What is needed: Look over the entries and say how many lines include the word "QHBoxLayout". Only the number, please.

┌─ Records supplied

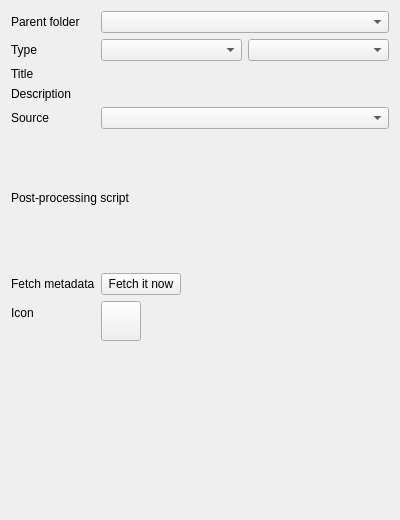
This is src/librssguard/services/standard/gui/standardfeeddetails.ui in martinrotter/rssguard as Qt 5 draws it before an edit. The edited form follows.
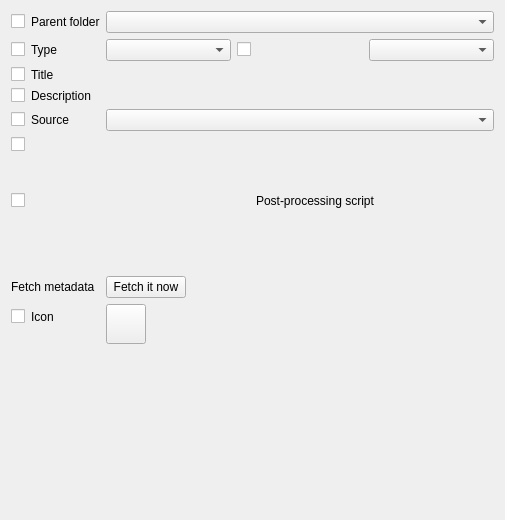
This is the edited form. Custom widgets are drawn as their Qt base class.

Commit message:
Multi select feeds list - basic implementation (#1148)
* Starting to work on this.

* Working, saving of common data in feeds could work

* Working, saving of common data in feeds could work

* work on standard

* save work

* work on multi feed select, should work now for feeds

* kind of works, there are some corner cases and UX things that need to be sorted out, will merge so people can test

Patch:
```diff
--- a/src/librssguard/services/standard/gui/standardfeeddetails.ui
+++ b/src/librssguard/services/standard/gui/standardfeeddetails.ui
@@ -6,7 +6,7 @@
    <rect>
     <x>0</x>
     <y>0</y>
-    <width>400</width>
+    <width>505</width>
     <height>520</height>
    </rect>
   </property>
@@ -15,6 +15,11 @@
   </property>
   <layout class="QFormLayout" name="formLayout">
    <item row="0" column="0">
+    <layout class="QHBoxLayout" name="horizontalLayout_3">
+     <item>
+      <widget class="MultiFeedEditCheckBox" name="m_mcbParentCategory"/>
+     </item>
+     <item>
     <widget class="QLabel" name="m_lblParentCategory">
      <property name="text">
       <string>Parent folder</string>
@@ -24,6 +29,8 @@
      </property>
     </widget>
    </item>
+    </layout>
+   </item>
    <item row="0" column="1">
     <widget class="QComboBox" name="m_cmbParentCategory">
      <property name="toolTip">
@@ -41,6 +48,11 @@
     </widget>
    </item>
    <item row="1" column="0">
+    <layout class="QHBoxLayout" name="horizontalLayout_4">
+     <item>
+      <widget class="MultiFeedEditCheckBox" name="m_mcbType"/>
+     </item>
+     <item>
     <widget class="QLabel" name="label_3">
      <property name="text">
       <string>Type</string>
@@ -50,6 +62,8 @@
      </property>
     </widget>
    </item>
+    </layout>
+   </item>
    <item row="1" column="1">
     <layout class="QHBoxLayout" name="horizontalLayout">
      <item>
@@ -59,6 +73,9 @@
        </property>
       </widget>
      </item>
+     <item>
+      <widget class="MultiFeedEditCheckBox" name="m_mcbEncoding"/>
+     </item>
      <item>
       <widget class="QComboBox" name="m_cmbEncoding">
        <property name="toolTip">
@@ -69,6 +86,11 @@
     </layout>
    </item>
    <item row="2" column="0">
+    <layout class="QHBoxLayout" name="horizontalLayout_5">
+     <item>
+      <widget class="MultiFeedEditCheckBox" name="m_mcbTitle"/>
+     </item>
+     <item>
     <widget class="QLabel" name="m_lblTitle">
      <property name="text">
       <string>Title</string>
@@ -78,10 +100,17 @@
      </property>
     </widget>
    </item>
+    </layout>
+   </item>
    <item row="2" column="1">
     <widget class="LineEditWithStatus" name="m_txtTitle" native="true"/>
    </item>
    <item row="3" column="0">
+    <layout class="QHBoxLayout" name="horizontalLayout_6">
+     <item>
+      <widget class="MultiFeedEditCheckBox" name="m_mcbDescription"/>
+     </item>
+     <item>
     <widget class="QLabel" name="m_lblDescription">
      <property name="text">
       <string>Description</string>
@@ -91,10 +120,17 @@
      </property>
     </widget>
    </item>
+    </layout>
+   </item>
    <item row="3" column="1">
     <widget class="LineEditWithStatus" name="m_txtDescription" native="true"/>
    </item>
    <item row="4" column="0">
+    <layout class="QHBoxLayout" name="horizontalLayout_7">
+     <item>
+      <widget class="MultiFeedEditCheckBox" name="m_mcbSourceType"/>
+     </item>
+     <item>
     <widget class="QLabel" name="label">
      <property name="text">
       <string>Source</string>
@@ -104,10 +140,12 @@
      </property>
     </widget>
    </item>
+    </layout>
+   </item>
    <item row="4" column="1">
     <widget class="QComboBox" name="m_cmbSourceType"/>
    </item>
-   <item row="5" column="0" colspan="2">
+   <item row="5" column="1">
     <widget class="TextEditWithStatus" name="m_txtSource" native="true">
      <property name="minimumSize">
       <size>
@@ -124,6 +162,11 @@
     </widget>
    </item>
    <item row="6" column="0" colspan="2">
+    <layout class="QHBoxLayout" name="horizontalLayout_8">
+     <item>
+      <widget class="MultiFeedEditCheckBox" name="m_mcbPostProcessScript"/>
+     </item>
+     <item>
     <widget class="QLabel" name="label_4">
      <property name="text">
       <string>Post-processing script</string>
@@ -133,6 +176,8 @@
      </property>
     </widget>
    </item>
+    </layout>
+   </item>
    <item row="7" column="0" colspan="2">
     <widget class="TextEditWithStatus" name="m_txtPostProcessScript" native="true">
      <property name="minimumSize">
@@ -187,6 +232,11 @@
     </layout>
    </item>
    <item row="10" column="0">
+    <layout class="QHBoxLayout" name="horizontalLayout_10">
+     <item>
+      <widget class="MultiFeedEditCheckBox" name="m_mcbIcon"/>
+     </item>
+     <item>
     <widget class="QLabel" name="m_lblIcon">
      <property name="text">
       <string>Icon</string>
@@ -196,6 +246,8 @@
      </property>
     </widget>
    </item>
+    </layout>
+   </item>
    <item row="10" column="1">
     <widget class="QToolButton" name="m_btnIcon">
      <property name="sizePolicy">
@@ -246,9 +298,17 @@
      </property>
     </spacer>
    </item>
+   <item row="5" column="0">
+    <widget class="MultiFeedEditCheckBox" name="m_mcbSource"/>
+   </item>
   </layout>
  </widget>
  <customwidgets>
+  <customwidget>
+   <class>MultiFeedEditCheckBox</class>
+   <extends>QCheckBox</extends>
+   <header>multifeededitcheckbox.h</header>
+  </customwidget>
   <customwidget>
    <class>HelpSpoiler</class>
    <extends>QWidget</extends>
```
Lines whose indentation alone changed are shown as unchanged. The commit also changes 51 other files.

└─

Expected answer: 8